Linda Green, anthropology professor at the University of Arizona, hosted this salon fund raiser in her beautiful desert back yard with a ramada strung with colored lights for a stage and picnic tables covered in oil clothes. It was a hot Sunday night outdoors, and we could have used amplification (some loud planes overhead) but the conversation afterward was lively. We had very few written comments and no scribe that evening to record the live dialogue. There were about 25 people there.
Here is some of what was said:
"Glad you brought these voices forward. Really found the piece about the pow wow---the inability to speak---very significant! It really brought us back to the silenced voices of women! "Coming in Hot" clearly opens the space rather than claiming triumph. Thank you for that honesty."
I am paraphrasing the below from memory:
One audience member was struck by just how much of a sense of the individual, and independence, came through in all the pieces. A loneliness under harsh conditions rather than a connection to others? This is particularly American.
Another audience member stated how conflicted she felt about her response to the play: being proud of the strength and courage depicted by the women warriors and at the same time being aware of how deeply anti-war she is.
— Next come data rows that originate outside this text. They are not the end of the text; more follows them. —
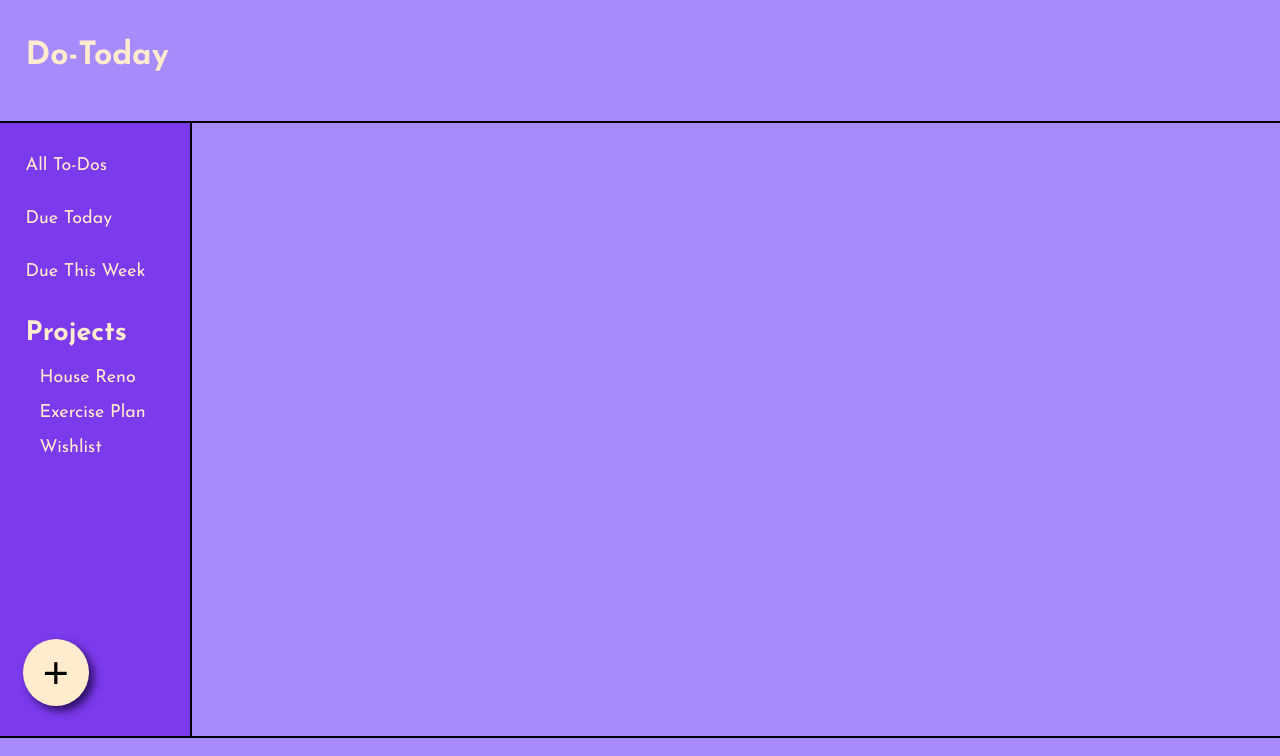
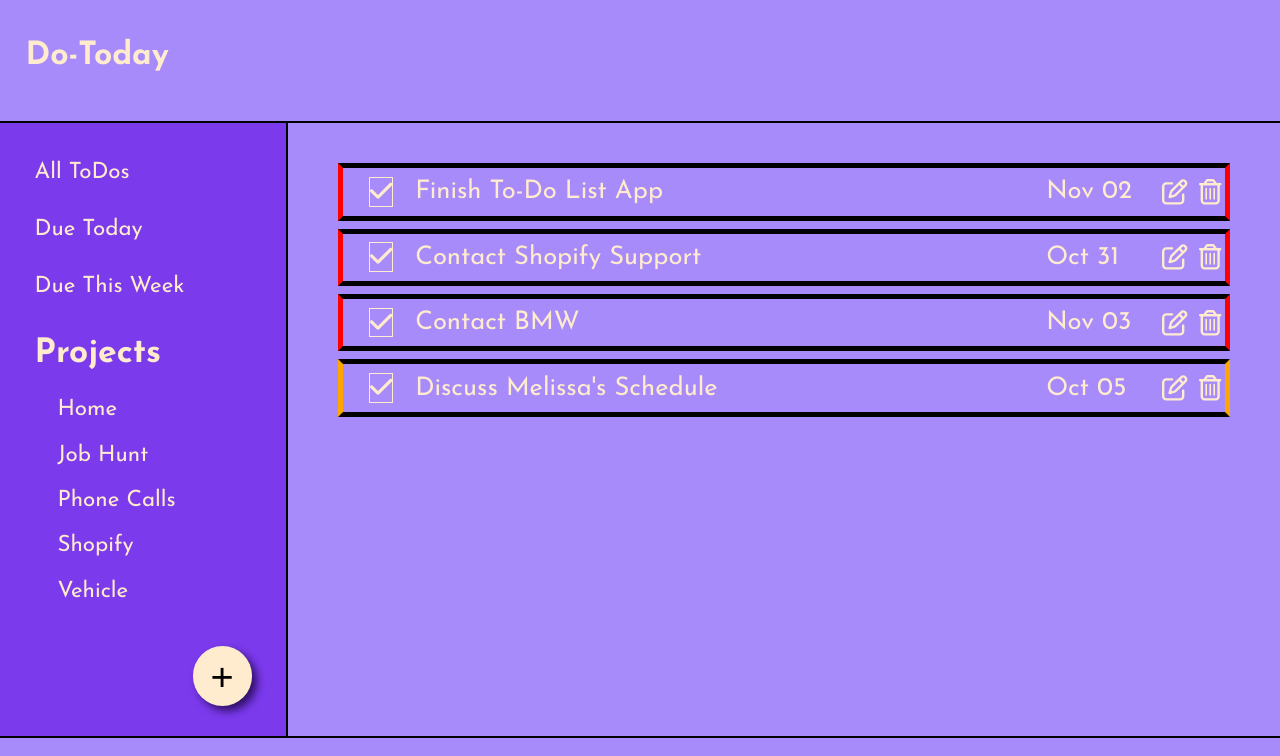
Before and after one commit to skothar3/todo-list, a website built with webpack: page src/template.html in a window 1280 px wide. Shown: the top 756 px of the page. Built offline with nearby package versions, Linux system fonts and the light colour scheme; a web font is replaced by a local one.

Commit message:
Include content.js and content.css files to contain the app layout and logic (all modules are imported within content.js); include font-awesome icons for list items; add css variables for page theme colors

```diff
--- /dev/null
+++ b/src/content.css
@@ -0,0 +1,79 @@
+div#list-container {
+  padding: 5vh 5%;
+  height: 100%;
+}
+
+/* LIST ITEM CONTAINER {{{ */
+div.item-container {
+  padding: 1% 0.5%;
+  display: flex;
+  justify-content: space-between;
+  margin-bottom: 1vh;
+  border: 5px solid var(--section-border-color);
+}
+
+div.item-container.high {
+  border-left: 5px solid red;
+  border-right: 5px solid red;
+}
+
+div.item-container.medium {
+  border-left: 5px solid orange;
+  border-right: 5px solid orange;
+}
+
+div.item-container.low {
+  border-left: 5px solid green;
+  border-right: 5px solid green;
+}
+
+div.item-container div span {
+  font-size: clamp(1.1rem, 2.0vw, 2rem);
+}
+
+div.item-container div svg {
+  height: clamp(1rem, 2.0vw, 2rem);
+}
+
+div.item-container svg:hover {
+  cursor: pointer;
+  color: var(--icon-hover-color);
+  transition-duration: 0.3s;
+}
+/* }}} */
+
+/* LEFT SIDE LIST CONTAINER {{{ */
+div.left-side-list-container {
+  width: max(18rem, 50%);
+  display: inline-flex;
+  align-items: center;
+}
+
+div.left-side-list-container span.item-title {
+  width: max(5rem, 80%);
+}
+
+div.left-side-list-container div.checkbox {
+  border: 1px solid var(--font-color);
+  margin: 0 5%;
+}
+
+div.left-side-list-container svg.fa-check:active {
+  visibility: hidden;
+}
+
+/* }}} */
+
+/* RIGHT SIDE LIST CONTAINER {{{ */
+div.right-side-list-container {
+  width: max(8rem, 20%);
+  display: inline-flex;
+  align-items: center;
+  justify-content: space-between;
+}
+
+div.right-side-list-container span.item-date {
+  width: max(4rem, 60%);
+}
+
+      /* }}} */
--- /dev/null
+++ b/src/content.js
@@ -0,0 +1,356 @@
+import insertFooter from "./footer.js";
+import { format, isSameDay, isSameWeek } from "date-fns";
+import "./content.css";
+import "./sidebar.css";
+import { library, dom } from "@fortawesome/fontawesome-svg-core";
+import { faCheck } from "@fortawesome/free-solid-svg-icons/faCheck";
+import { faPenToSquare } from "@fortawesome/free-regular-svg-icons/faPenToSquare";
+import { faTrashCan } from "@fortawesome/free-regular-svg-icons/faTrashCan";
+
+function displayController() {
+  // {{{
+
+  library.add(faPenToSquare);
+  library.add(faTrashCan);
+  library.add(faCheck);
+  dom.watch();
+
+  const sidebarItems = ["All ToDos", "Due Today", "Due This Week"];
+
+  const sidebarSection = document.querySelector("section.sidebar");
+  const listContainer = document.querySelector("div#list-container");
+  const footerEl = document.querySelector("footer");
+
+  // PRIVATE METHODS {{{
+
+  const createListItemDOM = (listItem) => {
+    // {{{
+
+    const itemContainer = document.createElement("div");
+    itemContainer.classList.add("item-container");
+    itemContainer.classList.add(`${listItem.priority}`);
+
+    const leftSideListContainer = document.createElement("div");
+    leftSideListContainer.classList.add("left-side-list-container");
+
+    const rightSideListContainer = document.createElement("div");
+    rightSideListContainer.classList.add("right-side-list-container");
+
+    const checkbox = document.createElement("div");
+    checkbox.classList.add("checkbox");
+
+    const check = document.createElement("i");
+    check.classList.add("fas", "fa-check", `${listItem.isComplete}`);
+
+    const itemTitle = document.createElement("span");
+    itemTitle.classList.add("item-title");
+    itemTitle.textContent = listItem.title;
+
+    const itemDate = document.createElement("span");
+    itemDate.classList.add("item-date");
+    itemDate.textContent = format(listItem.date, "MMM dd");
+
+    const itemEdit = document.createElement("i");
+    itemEdit.classList.add("far", "fa-pen-to-square");
+
+    const itemTrash = document.createElement("i");
+    itemTrash.classList.add("far", "fa-trash-can");
+
+    checkbox.append(check);
+    leftSideListContainer.append(checkbox, itemTitle);
+    rightSideListContainer.append(itemDate, itemEdit, itemTrash);
+    itemContainer.append(leftSideListContainer, rightSideListContainer);
+
+    return itemContainer;
+  }; // }}}
+
+  const updateSidebar = (todoListTags) => {
+    // {{{
+
+    const menuContainerDiv = document.createElement("div");
+    menuContainerDiv.classList.add("menu-container");
+
+    const projectsContainerDiv = document.createElement("div");
+    projectsContainerDiv.classList.add("project-container");
+
+    const projectsH2 = document.createElement("h2");
+    projectsH2.textContent = "Projects";
+
+    const addItemBtn = document.createElement("button");
+    addItemBtn.id = "add-item";
+    addItemBtn.textContent = "+";
+
+    projectsContainerDiv.appendChild(projectsH2);
+
+    sidebarItems.forEach((item) => {
+      const itemP = document.createElement("p");
+      itemP.classList.add("subsection");
+      itemP.dataset.subsection = `${item}`;
+      itemP.textContent = `${item}`;
+
+      menuContainerDiv.appendChild(itemP);
+    });
+
+    todoListTags.forEach((tag) => {
+      const projectItemP = document.createElement("p");
+      projectItemP.classList.add("project");
+      projectItemP.dataset.project = `${tag}`;
+      projectItemP.textContent = `${tag}`;
+
+      projectsContainerDiv.appendChild(projectItemP);
+    });
+
+    menuContainerDiv.append(projectsContainerDiv, addItemBtn);
+    sidebarSection.replaceChildren(menuContainerDiv);
+  }; // }}}
+
+  const init = (listItemsArr, tags) => {
+    updateSidebar(tags);
+    updateList(listItemsArr);
+    insertFooter(footerEl);
+  };
+  // }}}
+
+  // PUBLIC METHODS {{{
+  const getListNodes = () => {
+    return listContainer.querySelectorAll("div.item-container");
+  };
+
+  const getSidebarNodes = () => {
+    return sidebarSection.querySelectorAll("p.subsection, p.project");
+  };
+
+  const updateList = (listItemsArr) => {
+    const newList = [];
+    listItemsArr.forEach((item) => {
+      const listItemDOM = createListItemDOM(item);
+      newList.push(listItemDOM);
+    });
+
+    listContainer.replaceChildren(...newList);
+  };
+  // }}}
+
+  return {
+    init,
+    getListNodes,
+    getSidebarNodes,
+    updateList,
+  };
+} // }}}
+
+function listController() {
+  // {{{
+  let listID = 0;
+  let listFilter = "All ToDos";
+  let currentTag = "";
+  let sortStyle = "Priority";
+
+  function listItem(title, date, priority, notes, tags, isComplete) { // {{{
+    priority = priority.toLowerCase();
+    const ID = listID;
+    listID++;
+
+    const getID = () => ID;
+
+    return {
+      title,
+      date,
+      priority,
+      notes,
+      tags,
+      isComplete,
+      getID,
+    };
+  } // }}}
+
+  // LIST ITEM ARRAY {{{
+  const listItemsArr = [
+    listItem(
+      "Contact Shopify Support",
+      new Date(2024, 9, 31),
+      "High",
+      "Shopify payments are down. Support ticket has been generated and we are waiting for an update.",
+      ["Shopify", "Phone Calls"],
+      true,
+    ),
+    listItem(
+      "Contact BMW",
+      new Date(2024, 10, 3),
+      "Medium",
+      "Want to trade in two cars and buy-out dad's lease. Dad needs a lease and is checking prices.",
+      ["Vehicle", "Phone Calls"],
+      true,
+    ),
+    listItem(
+      "Discuss Melissa's Schedule",
+      new Date(2024, 9, 5),
+      "Medium",
+      "We will reduce her days to twice a week. Either do a 3 hour split both days, or house cleaning \
+      on one day and kitchen prep on the other.",
+      ["Home"],
+      false,
+    ),
+    listItem(
+      "Finish To-Do List App",
+      new Date(2024, 10, 2),
+      "High",
+      "Deadline set for Wednesday evening. Need to incorporate list content and all interactive capabilities.",
+      ["Job Hunt"],
+      false,
+    ),
+  ];
+  // }}}
+
+  // PRIVATE METHODS {{{
+const getCurrentList = () => {// {{{
+    let currentList;
+    switch (listFilter) {
+      case "All ToDos":
+        currentList = [...listItemsArr];
+        break;
+      case "Due Today":
+        currentList = [
+          ...listItemsArr.filter((item) => isSameDay(item.date, Date.now())),
+        ];
+        break;
+      case "Due This Week":
+        currentList = [
+          ...listItemsArr.filter((item) => isSameWeek(item.date, Date.now())),
+        ];
+        break;
+      case "Project":
+        currentList = [
+          ...listItemsArr.filter((item) => item.tags.includes(currentTag)),
+        ];
+        break;
+    }
+
+    switch (sortStyle) {
+      case "Date":
+        currentList.sort((a, b) => a.date - b.date);
+        break;
+      case "Priority":
+        currentList.sort((a, b) => {
+          if (a.priority == "high" || b.priority == "low") {
+            return -1;
+          } else if ((b.priority = "high" || a.priority == "low")) {
+            return 1;
+          } else return 0;
+        });
+        break;
+      case "isComplete":
+        currentList.sort((a, b) => a.isComplete - b.isComplete);
+        break;
+    }
+    return currentList;
+  };// }}}
+  // }}}
+
+  // PUBLIC METHODS {{{
+  const getTags = () => {
+    const tagsList = [];
+    listItemsArr.forEach((item) => {
+      item.tags.forEach((tag) => {
+        if (!tagsList.includes(tag)) {
+          tagsList.push(tag);
+        }
+      });
+    });
+    return tagsList.sort();
+  };
+
+  const getList = (filterType, tag = "", sortType = "Priority") => {
+    listFilter = filterType;
+    currentTag = tag;
+    sortStyle = sortType;
+
+    return getCurrentList();
+  };
+
+  const editListItem = (
+    listID,
+    title,
+    date,
+    priority,
+    notes,
+    tags,
+    isComplete,
+  ) => {
+    const itemIndex = listItemsArr.findIndex((item) => item.getID() == itemID);
+    listItemsArr[itemIndex].title = title;
+    listItemsArr[itemIndex].date = date;
+    listItemsArr[itemIndex].priority = priority.toLowerCase();
+    iistItemsArr[itemIndex].notes = notes;
+    listItemsArr[itemIndex].tags = tags;
+    listItemsArr[itemIndex].isComplete = isComplete;
+
+    return getCurrentList();
+  };
+
+  const addListItem = (title, date, priority, notes, tags, isComplete) => {
+    newListItem = listItem(title, date, priority, notes, tags, isComplete);
+    listItemsArr.push(newListItem);
+
+    return getCurrentList();
+  };
+
+  const removeListItem = (itemID) => {
+    listItemsArr.splice(
+      listItemsArr.findIndex((item) => item.getID() == itemID),
+      1,
+    );
+
+    return getCurrentList();
+  };
+  // }}}
+
+  return {
+    getTags,
+    getList,
+    editListItem,
+    addListItem,
+    removeListItem,
+  };
+} // }}}
+
+function mainController() {
+  const displayControl = displayController();
+  const listControl = listController();
+
+  const initDisplay = () => {
+    displayControl.init(
+      listControl.getList("All ToDos"),
+      listControl.getTags(),
+    );
+    const sidebarNodes = displayControl.getSidebarNodes();
+    const listNodes = displayControl.getListNodes();
+
+    sidebarNodes.forEach((node) => {
+      if (node.classList.contains("subsection")) {
+        node.addEventListener("click", () => {
+          displayControl.updateList(
+            listControl.getList(node.dataset.subsection),
+          );
+        });
+      } else if (node.classList.contains("project")) {
+        node.addEventListener("click", () => {
+          displayControl.updateList(
+            listControl.getList("Project", node.dataset.project),
+          );
+        });
+      }
+    });
+
+    listNodes.forEach((node) => {});
+  };
+  const init = () => {
+    initDisplay();
+  };
+
+  return {
+    init,
+  };
+}
+
+export default mainController;
--- a/src/index.js
+++ b/src/index.js
@@ -1,8 +1,4 @@
-import insertFooter from "./footer.js";
-import insertSidebar from "./sidebar.js";
+import mainController from "./content.js";
 import "./style.css";
 
-const footerEl = document.querySelector("footer");
-
-insertFooter(footerEl);
-insertSidebar();
+mainController().init();
--- a/src/sidebar.css
+++ b/src/sidebar.css
@@ -5,8 +5,9 @@
 section.sidebar {
   position: relative;
   background-color: var(--sidebar-background-color);
-  padding: 2vh 2vw;
-  font-size: clamp(1.0rem, 1.4vw, 1.7rem);
+  padding: 2vh 8%;
+  padding-left: 12%;
+  font-size: clamp(1.2rem, 1.9vw, 1.4rem);
   border-right: 2px solid var(--section-border-color);
 }
 
@@ -17,6 +18,7 @@ section.sidebar div.menu-container {
 
 section.sidebar p {
   transition-duration: 0.4s;
+  margin-bottom: 5%;
 }
 
 section.sidebar p.project {
@@ -31,19 +33,19 @@ section.sidebar p:hover {
 section.sidebar button#add-item {
   position: absolute;
   bottom: 5%;
-  left: 12%;
+  right: 12%;
   cursor: pointer;
-  font-size: clamp(2.2rem, 3.5vw, 3.7rem);
+  font-size: clamp(2.0rem, 3.1vw, 3.3rem);
   background-color: var(--font-color);
   border: none;
   border-radius: 100%;
   box-shadow: 5px 5px 8px #2e1065;
-  padding: max(8px, 0.9vh) max(20px, 0.9vw);
+  padding: max(6px, 0.9vh) max(18px, 0.9vw);
   transition-duration: 0.3s;
 }
 
 section.sidebar button#add-item:hover {
-  background-color: #d4d4d4;
+  background-color: var(--icon-hover-color);
 }
 
 section.sidebar button#add-item:active {
--- a/src/style.css
+++ b/src/style.css
@@ -13,6 +13,7 @@
   --foreground-color: #a78bfa;
   --font-color: blanchedalmond;
   --section-border-color: black;
+  --icon-hover-color: #d4d4d4;
 
   padding: 0;
   background-color: var(--background-color);
@@ -26,7 +27,7 @@ body {
   background-color: var(--foreground-color);
   color: var(--font-color);
   border-style: round;
-  width: 100vw;
+  width: max(40rem, 100vw);
   height: var(--page-height);
   margin: 0;
 }
@@ -45,7 +46,7 @@ main {
   grid-row: 2 / 3;
   display: grid;
   grid-template-rows: 1fr;
-  grid-template-columns: 15vw 1fr;
+  grid-template-columns: clamp(11rem, 25vw, 18rem) 1fr;
   height: 100%;
   border-bottom: 2px solid var(--section-border-color);
 }
--- a/src/template.html
+++ b/src/template.html
@@ -10,7 +10,9 @@
   </header>
   <main>
     <section class="sidebar"></section>
-    <section class="content"></section>
+    <section class="content">
+      <div id="list-container"></div>
+    </section>
   </main>
   <footer></footer>
 </body>
```
Also changed, not shown: package.json (+7 -0 lines), 1 other file.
Someone else raised a question about the status of women in the Israeli army, guessing that they do not experience the same levels of harassment and abuse that women soldiers in the US military do. He also wondered what women vets face when they return, what kind of community do they form or can they look to be received back into? As a Native American, he noted that the Pow wow is a place for warriors to return to and find a home in.